Toxicity: There are no toxic chemicals. The resins are polyacrylic and polyurethane latexes with residual monomers well below 100 ppm. The only co-solvent is a diglycol ether. All colorants are FDA-certified for cosmetic use.
Nail Preparation: Healthy nails naturally produce a mixture of oils and proteins which serve to protect, beautify and enhance their appearance. The strong solvents in normal polishes act to remove these substances from the nail and in so doing prepare the nail for better adhesion to the polish. Since this waterborne polish does not contain those solvents, the oils are not removed and so they remain to prevent direct contact of the polish and the nail surface. Thus, to the extent that the nail surface is oily, adhesion of the polish is compromised. To eliminate this possibility, it is best to clean the nails with polish remover or soap and water until they are squeaky clean and dried before applying the polish.
Dry Time: Go Natural dries to a tack-free state nearly as fast as regular polish. Multiple thin coats will dry faster than one thick coat. The second coat can be applied in 45-60 seconds, the third coat in perhaps 60-90 seconds. Cold hands, low temperatures and high humidity will prolong drying times. The water in the polish creates a sensation of coolness as it evaporates, a good indicator of recoat time.
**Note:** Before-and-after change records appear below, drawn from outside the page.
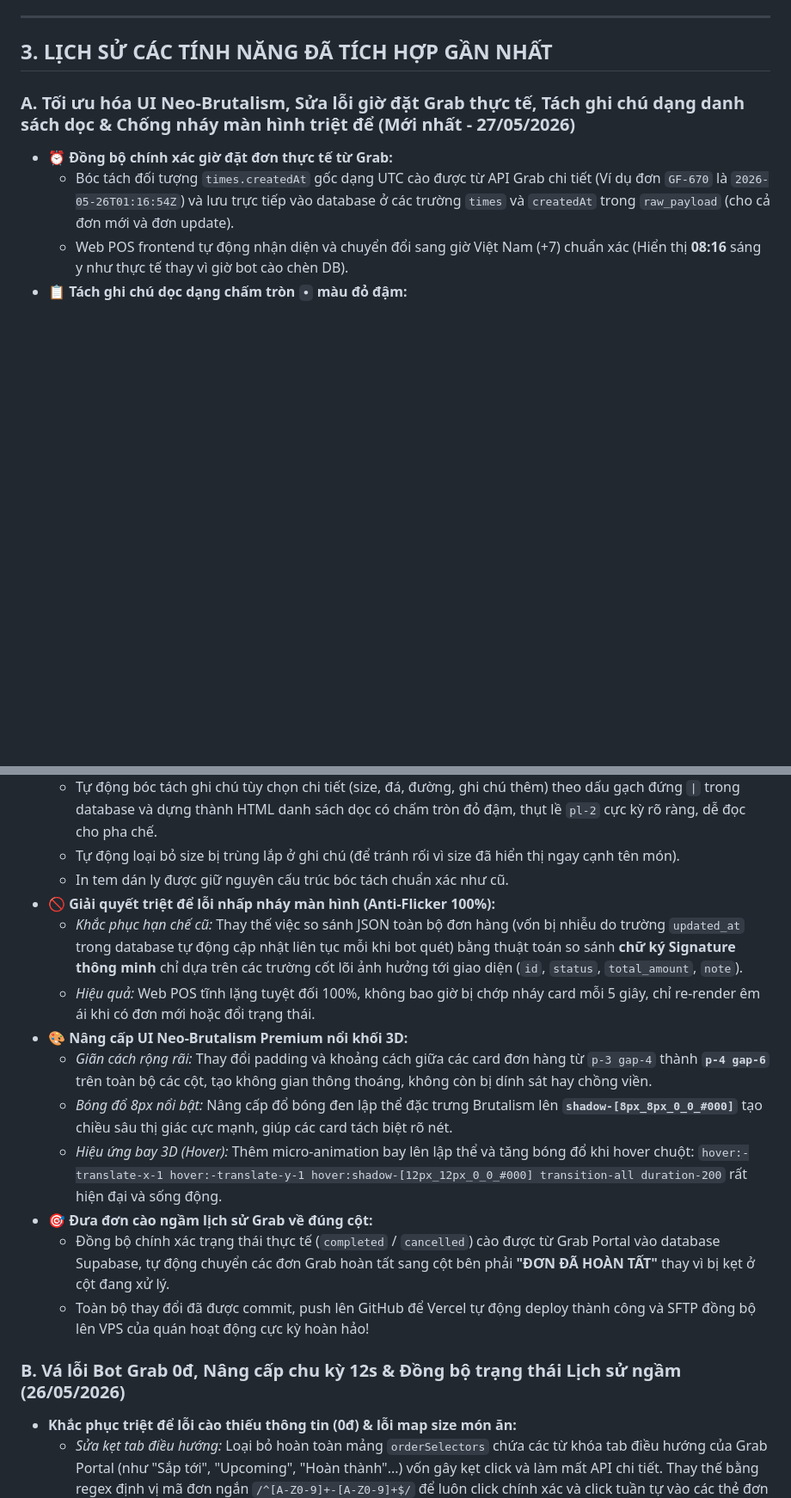
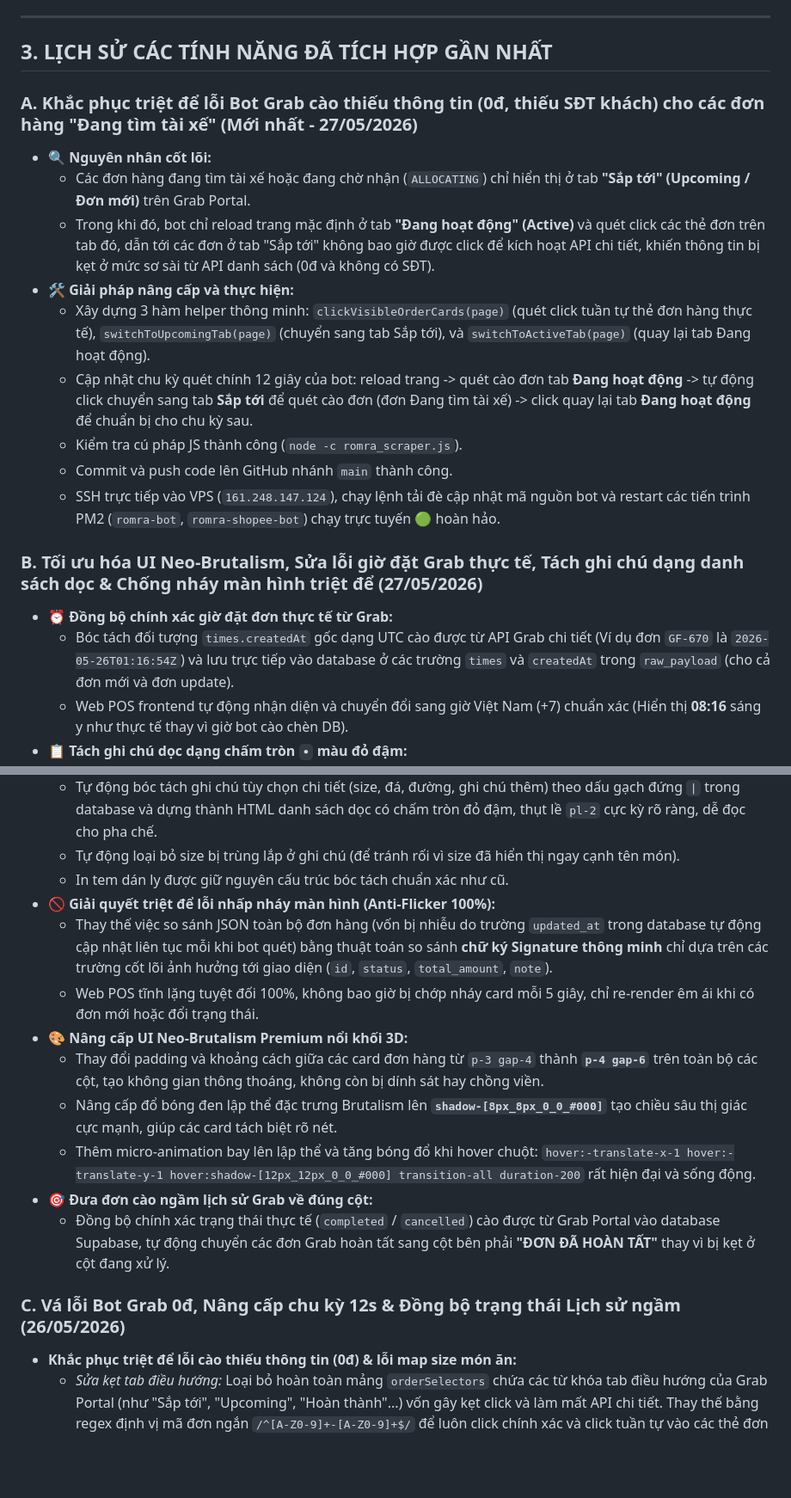
Before and after one commit to betafpt/romracaphe, a Markdown page: AI_MEMORY.md, 2 parts joined by grey strips. Shown at 86% size. Drawn GitHub-style; blank space fills up the shorter version.

Commit message:
Update AI_MEMORY.md with recent Grab scraper allocation tab fixes and direct VPS deployment details

```diff
--- a/AI_MEMORY.md
+++ b/AI_MEMORY.md
@@ -34,7 +34,18 @@ Hệ thống AI làm việc trên dự án này bắt buộc phải áp dụng t
 
 ## 3. LỊCH SỬ CÁC TÍNH NĂNG ĐÃ TÍCH HỢP GẦN NHẤT
 
-### A. Tối ưu hóa UI Neo-Brutalism, Sửa lỗi giờ đặt Grab thực tế, Tách ghi chú dạng danh sách dọc & Chống nháy màn hình triệt để (Mới nhất - 27/05/2026)
+### A. Khắc phục triệt để lỗi Bot Grab cào thiếu thông tin (0đ, thiếu SĐT khách) cho các đơn hàng "Đang tìm tài xế" (Mới nhất - 27/05/2026)
+*   **🔍 Nguyên nhân cốt lõi:**
+    *   Các đơn hàng đang tìm tài xế hoặc đang chờ nhận (`ALLOCATING`) chỉ hiển thị ở tab **"Sắp tới" (Upcoming / Đơn mới)** trên Grab Portal.
+    *   Trong khi đó, bot chỉ reload trang mặc định ở tab **"Đang hoạt động" (Active)** và quét click các thẻ đơn trên tab đó, dẫn tới các đơn ở tab "Sắp tới" không bao giờ được click để kích hoạt API chi tiết, khiến thông tin bị kẹt ở mức sơ sài từ API danh sách (0đ và không có SĐT).
+*   **🛠️ Giải pháp nâng cấp và thực hiện:**
+    *   Xây dựng 3 hàm helper thông minh: `clickVisibleOrderCards(page)` (quét click tuần tự thẻ đơn hàng thực tế), `switchToUpcomingTab(page)` (chuyển sang tab Sắp tới), và `switchToActiveTab(page)` (quay lại tab Đang hoạt động).
+    *   Cập nhật chu kỳ quét chính 12 giây của bot: reload trang -> quét cào đơn tab **Đang hoạt động** -> tự động click chuyển sang tab **Sắp tới** để quét cào đơn (đơn Đang tìm tài xế) -> click quay lại tab **Đang hoạt động** để chuẩn bị cho chu kỳ sau.
+    *   Kiểm tra cú pháp JS thành công (`node -c romra_scraper.js`).
+    *   Commit và push code lên GitHub nhánh `main` thành công.
+    *   SSH trực tiếp vào VPS (`161.248.147.124`), chạy lệnh tải đè cập nhật mã nguồn bot và restart các tiến trình PM2 (`romra-bot`, `romra-shopee-bot`) chạy trực tuyến 🟢 hoàn hảo.
+
+### B. Tối ưu hóa UI Neo-Brutalism, Sửa lỗi giờ đặt Grab thực tế, Tách ghi chú dạng danh sách dọc & Chống nháy màn hình triệt để (27/05/2026)
 *   **⏰ Đồng bộ chính xác giờ đặt đơn thực tế từ Grab:**
     *   Bóc tách đối tượng `times.createdAt` gốc dạng UTC cào được từ API Grab chi tiết (Ví dụ đơn `GF-670` là `2026-05-26T01:16:54Z`) và lưu trực tiếp vào database ở các trường `times` và `createdAt` trong `raw_payload` (cho cả đơn mới và đơn update).
     *   Web POS frontend tự động nhận diện và chuyển đổi sang giờ Việt Nam (+7) chuẩn xác (Hiển thị **08:16** sáng y như thực tế thay vì giờ bot cào chèn DB).
@@ -43,17 +54,16 @@ Hệ thống AI làm việc trên dự án này bắt buộc phải áp dụng t
     *   Tự động loại bỏ size bị trùng lắp ở ghi chú (để tránh rối vì size đã hiển thị ngay cạnh tên món).
     *   In tem dán ly được giữ nguyên cấu trúc bóc tách chuẩn xác như cũ.
 *   **🚫 Giải quyết triệt để lỗi nhấp nháy màn hình (Anti-Flicker 100%):**
-    *   *Khắc phục hạn chế cũ:* Thay thế việc so sánh JSON toàn bộ đơn hàng (vốn bị nhiễu do trường `updated_at` trong database tự động cập nhật liên tục mỗi khi bot quét) bằng thuật toán so sánh **chữ ký Signature thông minh** chỉ dựa trên các trường cốt lõi ảnh hưởng tới giao diện (`id`, `status`, `total_amount`, `note`).
-    *   *Hiệu quả:* Web POS tĩnh lặng tuyệt đối 100%, không bao giờ bị chớp nháy card mỗi 5 giây, chỉ re-render êm ái khi có đơn mới hoặc đổi trạng thái.
+    *   Thay thế việc so sánh JSON toàn bộ đơn hàng (vốn bị nhiễu do trường `updated_at` trong database tự động cập nhật liên tục mỗi khi bot quét) bằng thuật toán so sánh **chữ ký Signature thông minh** chỉ dựa trên các trường cốt lõi ảnh hưởng tới giao diện (`id`, `status`, `total_amount`, `note`).
+    *   Web POS tĩnh lặng tuyệt đối 100%, không bao giờ bị chớp nháy card mỗi 5 giây, chỉ re-render êm ái khi có đơn mới hoặc đổi trạng thái.
 *   **🎨 Nâng cấp UI Neo-Brutalism Premium nổi khối 3D:**
-    *   *Giãn cách rộng rãi:* Thay đổi padding và khoảng cách giữa các card đơn hàng từ `p-3 gap-4` thành **`p-4 gap-6`** trên toàn bộ các cột, tạo không gian thông thoáng, không còn bị dính sát hay chồng viền.
-    *   *Bóng đổ 8px nổi bật:* Nâng cấp đổ bóng đen lập thể đặc trưng Brutalism lên **`shadow-[8px_8px_0_0_#000]`** tạo chiều sâu thị giác cực mạnh, giúp các card tách biệt rõ nét.
-    *   *Hiệu ứng bay 3D (Hover):* Thêm micro-animation bay lên lập thể và tăng bóng đổ khi hover chuột: `hover:-translate-x-1 hover:-translate-y-1 hover:shadow-[12px_12px_0_0_#000] transition-all duration-200` rất hiện đại và sống động.
+    *   Thay đổi padding và khoảng cách giữa các card đơn hàng từ `p-3 gap-4` thành **`p-4 gap-6`** trên toàn bộ các cột, tạo không gian thông thoáng, không còn bị dính sát hay chồng viền.
+    *   Nâng cấp đổ bóng đen lập thể đặc trưng Brutalism lên **`shadow-[8px_8px_0_0_#000]`** tạo chiều sâu thị giác cực mạnh, giúp các card tách biệt rõ nét.
+    *   Thêm micro-animation bay lên lập thể và tăng bóng đổ khi hover chuột: `hover:-translate-x-1 hover:-translate-y-1 hover:shadow-[12px_12px_0_0_#000] transition-all duration-200` rất hiện đại và sống động.
 *   **🎯 Đưa đơn cào ngầm lịch sử Grab về đúng cột:**
     *   Đồng bộ chính xác trạng thái thực tế (`completed` / `cancelled`) cào được từ Grab Portal vào database Supabase, tự động chuyển các đơn Grab hoàn tất sang cột bên phải **"ĐƠN ĐÃ HOÀN TẤT"** thay vì bị kẹt ở cột đang xử lý.
-    *   Toàn bộ thay đổi đã được commit, push lên GitHub để Vercel tự động deploy thành công và SFTP đồng bộ lên VPS của quán hoạt động cực kỳ hoàn hảo!
 
-### B. Vá lỗi Bot Grab 0đ, Nâng cấp chu kỳ 12s & Đồng bộ trạng thái Lịch sử ngầm (26/05/2026)
+### C. Vá lỗi Bot Grab 0đ, Nâng cấp chu kỳ 12s & Đồng bộ trạng thái Lịch sử ngầm (26/05/2026)
 *   **Khắc phục triệt để lỗi cào thiếu thông tin (0đ) & lỗi map size món ăn:**
     *   *Sửa kẹt tab điều hướng:* Loại bỏ hoàn toàn mảng `orderSelectors` chứa các từ khóa tab điều hướng của Grab Portal (như "Sắp tới", "Upcoming", "Hoàn thành"...) vốn gây kẹt click và làm mất API chi tiết. Thay thế bằng regex định vị mã đơn ngắn `/^[A-Z0-9]+-[A-Z0-9]+$/` để luôn click chính xác và click tuần tự vào các thẻ đơn hàng thật trên UI, kích hoạt Grab Portal gọi API chi tiết `/food/merchant/v3/orders/{order_id}` thành công 100%.
     *   *Ánh xạ món nước nhiều size:* Nâng cấp thuật toán so khớp món nước từ `.maybeSingle()` (bị lỗi khi món có nhiều size trong DB) sang bóc tách size bằng Regex từ note và tìm kiếm chính xác ID của món nước theo đúng size trong bảng `recipes` (với cơ chế fallback thông minh lấy dòng đầu tiên).
```
Also changed, not shown: other parts of AI_MEMORY.md (+7 -8 lines).
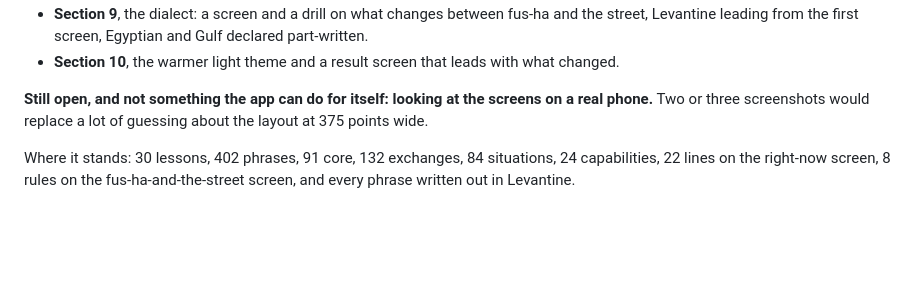
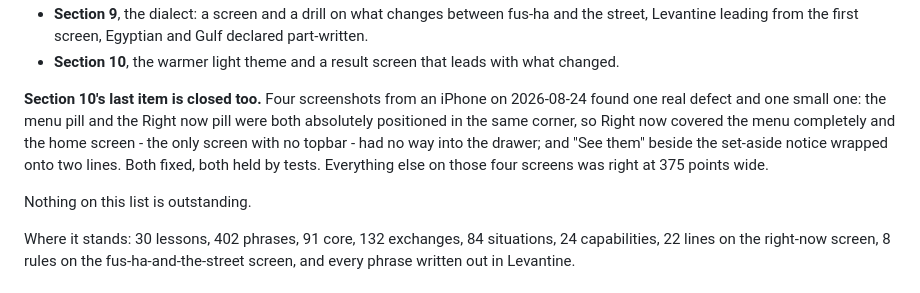
Before and after one commit to LorenzoBianchimani17/fusha-arabic, a Markdown page: BACKLOG.md, the part around the change. GitHub-like rendering; blank space fills up the shorter version.

Commit message:
Close the last backlog item: the screens have been seen on a phone

```diff
--- a/BACKLOG.md
+++ b/BACKLOG.md
@@ -78,9 +78,16 @@ In order, as it was shipped:
 - **Section 10**, the warmer light theme and a result screen that leads
   with what changed.
 
-**Still open, and not something the app can do for itself: looking at
-the screens on a real phone.** Two or three screenshots would replace a
-lot of guessing about the layout at 375 points wide.
+**Section 10's last item is closed too.** Four screenshots from an
+iPhone on 2026-08-24 found one real defect and one small one: the menu
+pill and the Right now pill were both absolutely positioned in the same
+corner, so Right now covered the menu completely and the home screen -
+the only screen with no topbar - had no way into the drawer; and "See
+them" beside the set-aside notice wrapped onto two lines. Both fixed,
+both held by tests. Everything else on those four screens was right at
+375 points wide.
+
+Nothing on this list is outstanding.
 
 Where it stands: 30 lessons, 402 phrases, 91 core, 132 exchanges, 84
 situations, 24 capabilities, 22 lines on the right-now screen, 8 rules
```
Gloss: The clear base formulation and most cremes exhibit high gloss. Because total solids in the formula is lower and dry films are therefore thinner, those colors containing high levels of large colored and special effects pigments will protrude through the dried film and lower the gloss.
Water Resistance: Hands can be used for normal activities including submersion in cold water after approximately 15 to 20 minutes without harming the polish. The polish will withstand washing and shampooing in hot, soapy water after an hour or so.
Scratch and Abrasion Resistance: Unlike regular polishes which reach their maximum hardness in 30 to 40 minutes by solvent evaporation, Go Natural must be given time to create a cured, tough film. We think it achieves approximately 75% of its final hardness in that short time period but then continues to build in hardness over the next few hours, reaching its ultimate hardness in 4 to 6 hours. Thus, one should avoid those activites which could scratch the surface or abrade the tips for several hours and certainly shouldn’t work in the garden or overhaul an engine without gloves until 6 to 8 hours have passed. Short nails for active women might begin to show slight wear at the tips in approximately 2 to 3 days but, in general, if care is exercised in the first several hours of the first stages of curing, acceptable appearance for 4 to 5 days is achievable. If the polish is applied in the evening, it will have developed adequate durability for most activities by the next morning.
Touch-up: Because the films are indeed quite thin unless multiple coats are applied, worn areas at the tips and even scratches and chips can be touched-up to re-create a nearly new appearance, adding a day or two to the effective durability. And because the polish is odorless and dries quickly, this is easy to do anywhere, anytime.
Ease of Removal: The process whereby a harder and harder polish is created as the hours pass is linked to unique chemical reactions which occur deeply within the film to transform the water-loving materials inside the bottle into a water-impermeable, water-resistant film on the nails. This process takes time, but it also acts to create a film which is increasingly more difficult to remove as time passes, particularly from dry, porous nails or toenails. It is difficult to remove after more than 5 to 6 days of use, even with acetone-based removers. We have found, however, that the film can be softened when exposed for a minute or two to gelled ethanol. The weakened film can then be wiped from the nail.
While these considerations make it clear that a waterborne polish cannot be used as a mere drop-in replacement for traditional solventborne polishes, we know that this waterborne polish can compete effectively in a marketplace where those consumers who are already motivated to try a non-toxic, odorless, hypoallergenic polish can be reached by a thoughtful, educational marketing approach.